Work instructions
In the material below, the lines containing the word "approved" are required; copy each of them.

Task data
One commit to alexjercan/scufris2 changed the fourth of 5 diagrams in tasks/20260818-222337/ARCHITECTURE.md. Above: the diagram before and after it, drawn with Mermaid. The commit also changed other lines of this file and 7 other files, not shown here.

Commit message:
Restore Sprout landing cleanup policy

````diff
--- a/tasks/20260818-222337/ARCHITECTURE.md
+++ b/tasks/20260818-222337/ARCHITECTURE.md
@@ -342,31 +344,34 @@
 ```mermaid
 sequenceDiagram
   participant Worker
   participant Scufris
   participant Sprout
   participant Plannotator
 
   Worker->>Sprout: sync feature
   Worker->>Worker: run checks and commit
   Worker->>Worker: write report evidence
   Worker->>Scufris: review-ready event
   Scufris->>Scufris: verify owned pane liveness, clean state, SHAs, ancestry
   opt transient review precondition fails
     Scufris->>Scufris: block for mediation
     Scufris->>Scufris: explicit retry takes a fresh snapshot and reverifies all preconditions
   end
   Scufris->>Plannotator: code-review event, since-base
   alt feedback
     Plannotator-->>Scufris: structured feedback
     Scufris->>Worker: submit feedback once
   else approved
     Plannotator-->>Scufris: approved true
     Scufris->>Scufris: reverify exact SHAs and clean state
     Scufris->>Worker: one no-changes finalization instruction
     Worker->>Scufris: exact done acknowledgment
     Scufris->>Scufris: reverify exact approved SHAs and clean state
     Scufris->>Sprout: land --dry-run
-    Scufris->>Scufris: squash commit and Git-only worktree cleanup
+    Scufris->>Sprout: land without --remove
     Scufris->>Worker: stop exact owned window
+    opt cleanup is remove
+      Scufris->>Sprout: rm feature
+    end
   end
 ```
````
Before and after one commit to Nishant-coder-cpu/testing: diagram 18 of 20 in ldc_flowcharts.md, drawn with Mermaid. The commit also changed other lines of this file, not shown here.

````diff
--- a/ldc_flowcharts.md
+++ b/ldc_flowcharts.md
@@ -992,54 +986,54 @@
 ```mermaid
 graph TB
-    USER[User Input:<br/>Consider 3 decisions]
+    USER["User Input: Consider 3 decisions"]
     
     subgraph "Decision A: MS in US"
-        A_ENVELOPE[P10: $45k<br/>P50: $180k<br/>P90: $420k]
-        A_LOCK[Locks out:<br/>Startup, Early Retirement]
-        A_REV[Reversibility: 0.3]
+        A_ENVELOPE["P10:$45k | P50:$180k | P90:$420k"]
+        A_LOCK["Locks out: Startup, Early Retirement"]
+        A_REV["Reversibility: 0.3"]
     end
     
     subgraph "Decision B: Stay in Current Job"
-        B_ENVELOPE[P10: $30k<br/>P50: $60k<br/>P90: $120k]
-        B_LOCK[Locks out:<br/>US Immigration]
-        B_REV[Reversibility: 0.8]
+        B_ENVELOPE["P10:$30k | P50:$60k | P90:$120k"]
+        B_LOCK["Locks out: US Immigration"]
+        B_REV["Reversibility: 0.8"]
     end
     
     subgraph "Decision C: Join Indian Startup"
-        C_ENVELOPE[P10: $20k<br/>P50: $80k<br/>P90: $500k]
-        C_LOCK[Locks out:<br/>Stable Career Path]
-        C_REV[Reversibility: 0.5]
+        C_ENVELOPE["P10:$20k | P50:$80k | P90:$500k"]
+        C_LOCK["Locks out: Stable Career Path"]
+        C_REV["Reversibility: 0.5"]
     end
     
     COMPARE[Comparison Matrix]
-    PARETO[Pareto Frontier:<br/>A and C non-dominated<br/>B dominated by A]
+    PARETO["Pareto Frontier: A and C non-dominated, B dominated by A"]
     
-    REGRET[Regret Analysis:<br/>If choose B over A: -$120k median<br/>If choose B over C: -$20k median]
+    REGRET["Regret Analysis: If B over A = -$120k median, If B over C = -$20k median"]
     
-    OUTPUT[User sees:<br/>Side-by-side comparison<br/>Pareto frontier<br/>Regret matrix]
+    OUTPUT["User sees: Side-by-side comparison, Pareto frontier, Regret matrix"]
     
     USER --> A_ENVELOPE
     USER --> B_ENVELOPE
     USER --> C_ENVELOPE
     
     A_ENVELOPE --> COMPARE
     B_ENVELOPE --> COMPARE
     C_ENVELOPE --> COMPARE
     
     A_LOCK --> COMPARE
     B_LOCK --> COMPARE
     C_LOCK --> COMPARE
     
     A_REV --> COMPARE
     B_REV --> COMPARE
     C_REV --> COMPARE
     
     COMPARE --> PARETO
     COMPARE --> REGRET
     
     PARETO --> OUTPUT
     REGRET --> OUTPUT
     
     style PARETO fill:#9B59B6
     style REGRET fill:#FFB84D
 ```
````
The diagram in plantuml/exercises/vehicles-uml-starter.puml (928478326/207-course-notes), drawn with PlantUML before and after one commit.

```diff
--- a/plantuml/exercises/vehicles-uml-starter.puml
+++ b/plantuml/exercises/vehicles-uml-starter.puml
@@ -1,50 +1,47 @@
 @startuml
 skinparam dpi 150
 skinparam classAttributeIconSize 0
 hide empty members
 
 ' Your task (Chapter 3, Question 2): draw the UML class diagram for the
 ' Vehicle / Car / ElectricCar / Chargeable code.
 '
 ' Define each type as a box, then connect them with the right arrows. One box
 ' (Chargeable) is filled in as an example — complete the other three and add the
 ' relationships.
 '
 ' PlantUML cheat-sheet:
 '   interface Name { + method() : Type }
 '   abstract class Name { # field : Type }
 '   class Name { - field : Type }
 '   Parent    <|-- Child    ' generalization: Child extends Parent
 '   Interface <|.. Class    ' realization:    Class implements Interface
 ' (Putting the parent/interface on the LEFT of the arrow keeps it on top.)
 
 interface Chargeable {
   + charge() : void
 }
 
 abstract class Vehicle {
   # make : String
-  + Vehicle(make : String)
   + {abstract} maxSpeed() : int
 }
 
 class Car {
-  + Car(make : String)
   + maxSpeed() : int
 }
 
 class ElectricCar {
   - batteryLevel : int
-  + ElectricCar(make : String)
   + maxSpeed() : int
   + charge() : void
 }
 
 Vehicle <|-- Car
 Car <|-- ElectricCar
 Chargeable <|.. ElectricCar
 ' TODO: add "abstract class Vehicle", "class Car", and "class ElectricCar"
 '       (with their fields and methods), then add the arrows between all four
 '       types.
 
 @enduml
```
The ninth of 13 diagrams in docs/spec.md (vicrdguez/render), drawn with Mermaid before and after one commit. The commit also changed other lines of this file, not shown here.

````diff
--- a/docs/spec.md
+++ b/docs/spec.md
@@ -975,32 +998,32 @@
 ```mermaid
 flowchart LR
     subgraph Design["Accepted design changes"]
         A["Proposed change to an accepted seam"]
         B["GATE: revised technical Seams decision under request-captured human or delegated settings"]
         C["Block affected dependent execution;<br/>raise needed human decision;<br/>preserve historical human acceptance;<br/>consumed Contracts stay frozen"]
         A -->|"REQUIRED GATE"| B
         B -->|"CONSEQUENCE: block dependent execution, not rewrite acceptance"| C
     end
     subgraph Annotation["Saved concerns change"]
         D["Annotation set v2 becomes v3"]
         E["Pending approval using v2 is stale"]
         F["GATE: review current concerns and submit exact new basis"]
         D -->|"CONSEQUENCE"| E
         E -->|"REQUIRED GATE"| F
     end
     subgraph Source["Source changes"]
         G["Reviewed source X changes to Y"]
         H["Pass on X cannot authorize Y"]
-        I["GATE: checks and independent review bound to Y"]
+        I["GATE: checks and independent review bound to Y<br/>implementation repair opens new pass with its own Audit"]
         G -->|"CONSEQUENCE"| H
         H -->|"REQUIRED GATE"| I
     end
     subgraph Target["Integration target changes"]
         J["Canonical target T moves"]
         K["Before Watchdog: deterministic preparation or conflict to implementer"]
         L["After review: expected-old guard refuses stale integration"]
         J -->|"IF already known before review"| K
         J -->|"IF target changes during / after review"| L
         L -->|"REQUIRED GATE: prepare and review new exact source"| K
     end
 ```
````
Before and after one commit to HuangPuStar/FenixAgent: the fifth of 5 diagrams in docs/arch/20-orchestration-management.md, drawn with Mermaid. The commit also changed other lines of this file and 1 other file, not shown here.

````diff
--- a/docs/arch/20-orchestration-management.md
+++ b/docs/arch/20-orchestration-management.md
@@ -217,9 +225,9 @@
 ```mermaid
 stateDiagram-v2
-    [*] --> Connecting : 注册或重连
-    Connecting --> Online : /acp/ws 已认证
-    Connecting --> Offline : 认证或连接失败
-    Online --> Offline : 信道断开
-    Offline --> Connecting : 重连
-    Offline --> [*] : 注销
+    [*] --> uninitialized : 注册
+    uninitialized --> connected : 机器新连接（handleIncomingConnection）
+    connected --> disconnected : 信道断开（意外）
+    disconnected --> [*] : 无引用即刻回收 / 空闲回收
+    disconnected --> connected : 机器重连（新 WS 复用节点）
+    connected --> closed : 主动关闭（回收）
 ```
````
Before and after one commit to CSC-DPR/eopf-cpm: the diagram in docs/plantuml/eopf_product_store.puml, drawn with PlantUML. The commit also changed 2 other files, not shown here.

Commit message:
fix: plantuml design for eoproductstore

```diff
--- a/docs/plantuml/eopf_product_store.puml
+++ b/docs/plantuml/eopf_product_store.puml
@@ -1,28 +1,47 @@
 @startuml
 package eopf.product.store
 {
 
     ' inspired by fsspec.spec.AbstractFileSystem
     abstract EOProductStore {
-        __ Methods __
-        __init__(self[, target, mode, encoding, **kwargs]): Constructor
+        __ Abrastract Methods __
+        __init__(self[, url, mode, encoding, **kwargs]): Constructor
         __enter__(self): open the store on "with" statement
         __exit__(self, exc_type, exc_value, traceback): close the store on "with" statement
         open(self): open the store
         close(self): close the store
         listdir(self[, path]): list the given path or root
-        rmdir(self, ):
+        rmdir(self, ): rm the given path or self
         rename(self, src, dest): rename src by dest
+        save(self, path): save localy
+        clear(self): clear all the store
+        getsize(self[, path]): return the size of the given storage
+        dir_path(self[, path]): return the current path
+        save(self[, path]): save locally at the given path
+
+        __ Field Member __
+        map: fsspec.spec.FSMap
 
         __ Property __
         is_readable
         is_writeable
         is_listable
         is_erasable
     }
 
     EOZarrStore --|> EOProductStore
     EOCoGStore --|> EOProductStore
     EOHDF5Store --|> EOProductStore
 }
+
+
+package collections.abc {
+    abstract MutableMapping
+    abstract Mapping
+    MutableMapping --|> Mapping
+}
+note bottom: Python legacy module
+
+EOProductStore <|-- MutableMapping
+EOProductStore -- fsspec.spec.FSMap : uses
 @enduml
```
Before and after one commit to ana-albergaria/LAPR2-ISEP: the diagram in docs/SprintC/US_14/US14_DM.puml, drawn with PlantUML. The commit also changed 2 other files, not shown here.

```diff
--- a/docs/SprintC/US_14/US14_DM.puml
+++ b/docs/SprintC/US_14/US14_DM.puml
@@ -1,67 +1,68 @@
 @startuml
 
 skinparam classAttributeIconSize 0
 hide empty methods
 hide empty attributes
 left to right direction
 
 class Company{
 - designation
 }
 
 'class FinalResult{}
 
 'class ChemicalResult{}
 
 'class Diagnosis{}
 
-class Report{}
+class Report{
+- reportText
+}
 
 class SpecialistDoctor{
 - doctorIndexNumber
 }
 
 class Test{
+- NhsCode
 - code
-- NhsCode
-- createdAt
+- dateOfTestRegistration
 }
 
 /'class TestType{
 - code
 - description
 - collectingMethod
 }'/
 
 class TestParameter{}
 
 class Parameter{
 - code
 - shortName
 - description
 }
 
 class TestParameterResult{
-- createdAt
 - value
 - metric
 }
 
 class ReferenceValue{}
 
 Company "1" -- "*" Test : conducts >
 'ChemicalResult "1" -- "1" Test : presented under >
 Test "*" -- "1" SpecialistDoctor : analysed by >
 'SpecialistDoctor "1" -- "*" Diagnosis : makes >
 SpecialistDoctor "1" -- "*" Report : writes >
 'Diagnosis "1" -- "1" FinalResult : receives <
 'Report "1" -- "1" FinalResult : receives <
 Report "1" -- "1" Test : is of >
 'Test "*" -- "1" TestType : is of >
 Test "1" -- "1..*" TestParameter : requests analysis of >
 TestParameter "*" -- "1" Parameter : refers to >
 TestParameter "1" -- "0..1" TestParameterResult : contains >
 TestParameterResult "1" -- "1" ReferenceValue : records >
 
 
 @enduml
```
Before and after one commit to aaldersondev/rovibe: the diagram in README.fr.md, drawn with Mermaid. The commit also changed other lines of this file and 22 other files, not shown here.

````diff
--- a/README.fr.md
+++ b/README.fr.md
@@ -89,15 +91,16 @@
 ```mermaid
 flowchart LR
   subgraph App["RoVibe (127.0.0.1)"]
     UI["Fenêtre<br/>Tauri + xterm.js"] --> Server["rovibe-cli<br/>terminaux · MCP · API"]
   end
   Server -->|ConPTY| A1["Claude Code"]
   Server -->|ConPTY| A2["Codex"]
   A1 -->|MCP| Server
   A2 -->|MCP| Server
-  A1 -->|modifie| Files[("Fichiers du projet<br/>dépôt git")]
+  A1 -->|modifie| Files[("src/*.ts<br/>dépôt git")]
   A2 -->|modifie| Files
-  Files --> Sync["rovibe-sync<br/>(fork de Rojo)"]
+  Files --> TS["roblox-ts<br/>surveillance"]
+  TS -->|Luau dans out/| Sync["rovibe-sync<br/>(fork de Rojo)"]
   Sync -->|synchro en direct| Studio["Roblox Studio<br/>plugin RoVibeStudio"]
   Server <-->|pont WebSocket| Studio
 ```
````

Answer box
   else approved
     Plannotator-->>Scufris: approved true
     Scufris->>Scufris: reverify exact approved SHAs and clean state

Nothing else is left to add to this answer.